CalArts: Walt Disney's Magic School

By Keith Mahne




Picture a place with maze-like hallways. You walk through those hallways, passing cubicles filled with art supplies and artwork. Photographs and doodles fill in the blanks to reveal the style and personality of the occupant. Sometimes the cubicles are the size of a broom closet, and sometimes as large as a walk-in. If you continue, you might come across a wood shop, or a sculpture studio, or a room filled with computers. Pass the library, and at certain times of the day you might hear a string trio playing bluegrass music. You're probably thinking you are observing Imagineers in action while on a tour of 1401 Flower Street (Imagineering Headquarters in Glendale, California) however, it happens all day, every day in Valencia, at the California Institute of the Arts (CalArts), a school made possible by Walt Disney. Join me today as we have a look at Walt's magic school where Imagineers are born...




Walt Disney with founding trustee Lulu May von Hagen observing "The
CalArts Story" featurette which was to be screened before "Mary Poppins."




CalArts and WDI go back a long way and there are many similarities between the two organizations. Before his death, Walt Disney provided much of the funding which made the school possible. Disney leaders and artists from WED helped out with the DAFCA (Disney Artists For CalArts) program, which focused attention on CalArts through a yearly art show that raised thousands of dollars for the school's scholarship fund.

Take a good look at the photo below...




DAFCA Committee (left to right): Marty and Leah Sklar, Harrison and Anne Price, Sharon Disney Brown, Richard and Ann Irvine, Marvin and Marjorie (Walt's niece) Davis, Thomas and Tommie (Walt's personal secretary) Wilck



I really love looking at the photo above. Seeing so many Disney legends like Marty Sklar, Buzz Price, Dick Irvine, Walt's daughter Sharon Disney, and others reminds me of such a special time at the Disney company. It reminds me of the people who came together to make sure Walt's school for artists remained open and active in granting scholarships. While looking it over in my archives to use in this article, I thought about something. I began to ponder what Marty Sklar would think if he saw this photo again today. After all, his wife and so many others that he has worked so close with over the years are featured in the photo with him. And so...I sent it to him. Marty and I keep in touch often and he has been a guest on the Disney Avenue Podcast a couple of times now. You may be happy to hear that we are even planning a new one in the near future. So now I'd like to share with you Marty's response to seeing this wonderful photo all these years later...

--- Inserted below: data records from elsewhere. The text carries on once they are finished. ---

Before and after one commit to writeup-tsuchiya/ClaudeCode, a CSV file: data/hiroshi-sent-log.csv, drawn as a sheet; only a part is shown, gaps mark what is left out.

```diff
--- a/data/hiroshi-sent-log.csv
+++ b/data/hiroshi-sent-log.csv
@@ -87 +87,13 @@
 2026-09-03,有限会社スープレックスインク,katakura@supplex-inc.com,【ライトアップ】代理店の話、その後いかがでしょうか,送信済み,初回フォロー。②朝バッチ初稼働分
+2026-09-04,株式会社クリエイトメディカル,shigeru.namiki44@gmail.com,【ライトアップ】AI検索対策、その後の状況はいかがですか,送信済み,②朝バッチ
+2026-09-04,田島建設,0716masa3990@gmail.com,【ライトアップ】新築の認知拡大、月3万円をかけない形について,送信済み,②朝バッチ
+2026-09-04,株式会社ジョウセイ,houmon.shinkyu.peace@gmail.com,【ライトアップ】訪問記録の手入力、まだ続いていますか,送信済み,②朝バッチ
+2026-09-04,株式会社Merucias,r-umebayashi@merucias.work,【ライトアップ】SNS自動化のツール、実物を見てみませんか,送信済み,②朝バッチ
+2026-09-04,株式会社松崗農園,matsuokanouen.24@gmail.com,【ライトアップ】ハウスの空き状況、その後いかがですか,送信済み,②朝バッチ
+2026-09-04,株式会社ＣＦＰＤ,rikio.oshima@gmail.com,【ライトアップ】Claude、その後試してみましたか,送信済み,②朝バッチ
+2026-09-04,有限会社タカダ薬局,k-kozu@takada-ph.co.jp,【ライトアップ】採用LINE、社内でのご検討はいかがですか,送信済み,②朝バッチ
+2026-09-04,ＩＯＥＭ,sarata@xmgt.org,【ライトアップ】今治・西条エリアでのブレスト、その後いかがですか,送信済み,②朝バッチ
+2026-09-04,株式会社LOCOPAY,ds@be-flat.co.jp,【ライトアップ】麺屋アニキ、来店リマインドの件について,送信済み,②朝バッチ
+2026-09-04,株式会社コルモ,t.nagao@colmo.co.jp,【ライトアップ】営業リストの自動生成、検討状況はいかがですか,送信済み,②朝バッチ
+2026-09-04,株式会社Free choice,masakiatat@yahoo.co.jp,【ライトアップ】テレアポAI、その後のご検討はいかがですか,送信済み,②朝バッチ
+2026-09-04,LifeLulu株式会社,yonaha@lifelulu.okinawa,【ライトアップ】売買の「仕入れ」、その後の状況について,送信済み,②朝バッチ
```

"Keith – First of all thanks for the photo – but second, you know how to shock a guy! I love seeing the picture of old and dear friends … but then I realized that only my wife and I are still alive among these eleven! The photo was taken at Buzz and Anne Price’s home in the Hancock Park area of LA. For about three years there, and then for a bunch more at Sharon Disney Lund’s home, this group kept the flame lit for Walt’s CalArts –when there was little support from Walt Disney Productions, as it was then called – because of various issues at the school. Our group was called “DAFCA” – Disney Artists and Friends of CalArts.” We held an annual show to raise funds for student scholarships at CalArts. This show, in about 1969 or 1970 -- was all Herb Ryman’s personal work. Later we featured other Disney artists as well. These events continued until about 1977 or so.

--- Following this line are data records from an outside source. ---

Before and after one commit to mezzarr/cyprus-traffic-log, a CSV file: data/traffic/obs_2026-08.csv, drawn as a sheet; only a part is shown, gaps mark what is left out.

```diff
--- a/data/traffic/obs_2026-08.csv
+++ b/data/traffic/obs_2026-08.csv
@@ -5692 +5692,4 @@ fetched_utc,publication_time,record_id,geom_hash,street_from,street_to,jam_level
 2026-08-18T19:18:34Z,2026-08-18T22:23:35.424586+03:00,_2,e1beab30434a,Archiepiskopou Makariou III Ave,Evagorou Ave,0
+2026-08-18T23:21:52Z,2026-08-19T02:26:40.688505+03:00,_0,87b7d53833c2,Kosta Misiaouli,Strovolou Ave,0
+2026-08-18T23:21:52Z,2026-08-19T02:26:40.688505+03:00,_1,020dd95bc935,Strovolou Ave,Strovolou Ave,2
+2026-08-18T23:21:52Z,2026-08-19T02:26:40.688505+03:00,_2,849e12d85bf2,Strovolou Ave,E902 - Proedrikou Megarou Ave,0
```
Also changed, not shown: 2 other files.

Many years later, about 1991, we began a similar program to raise funds for Ryman Arts. This became our “An Affair of the Art”, held for over 20 years until this year … the last 15 or so at my home."
- Marty Sklar

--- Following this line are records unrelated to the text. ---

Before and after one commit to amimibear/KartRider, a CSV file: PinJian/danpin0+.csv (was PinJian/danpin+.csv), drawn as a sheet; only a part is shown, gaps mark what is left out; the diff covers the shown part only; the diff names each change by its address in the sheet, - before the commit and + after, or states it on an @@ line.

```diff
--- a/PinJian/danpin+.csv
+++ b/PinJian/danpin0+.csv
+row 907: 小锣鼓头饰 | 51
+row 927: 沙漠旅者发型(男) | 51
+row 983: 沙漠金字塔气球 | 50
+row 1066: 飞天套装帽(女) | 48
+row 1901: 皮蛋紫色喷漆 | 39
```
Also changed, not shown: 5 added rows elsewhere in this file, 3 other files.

Both CalArts and WED had to struggle through a mire of skepticism to get where they are today. WED's initial hurdle was building Disneyland, an entirely new concept, which many people predicted would fail before it even opened. CalArts was known for controversial approaches to teaching the arts, instead of its revolutionary approach to interdisciplinary study in the arts.




Roy O. Disney gives May von Hagen the deed to the land for the new CalArts.




Walt envisioned a place where artists would be free to create, and from that point of view, CalArts was an immediate success. Walt believed that a willingness to risk failure is essential to pushing the limits of creativity. That is the credo of CalArts.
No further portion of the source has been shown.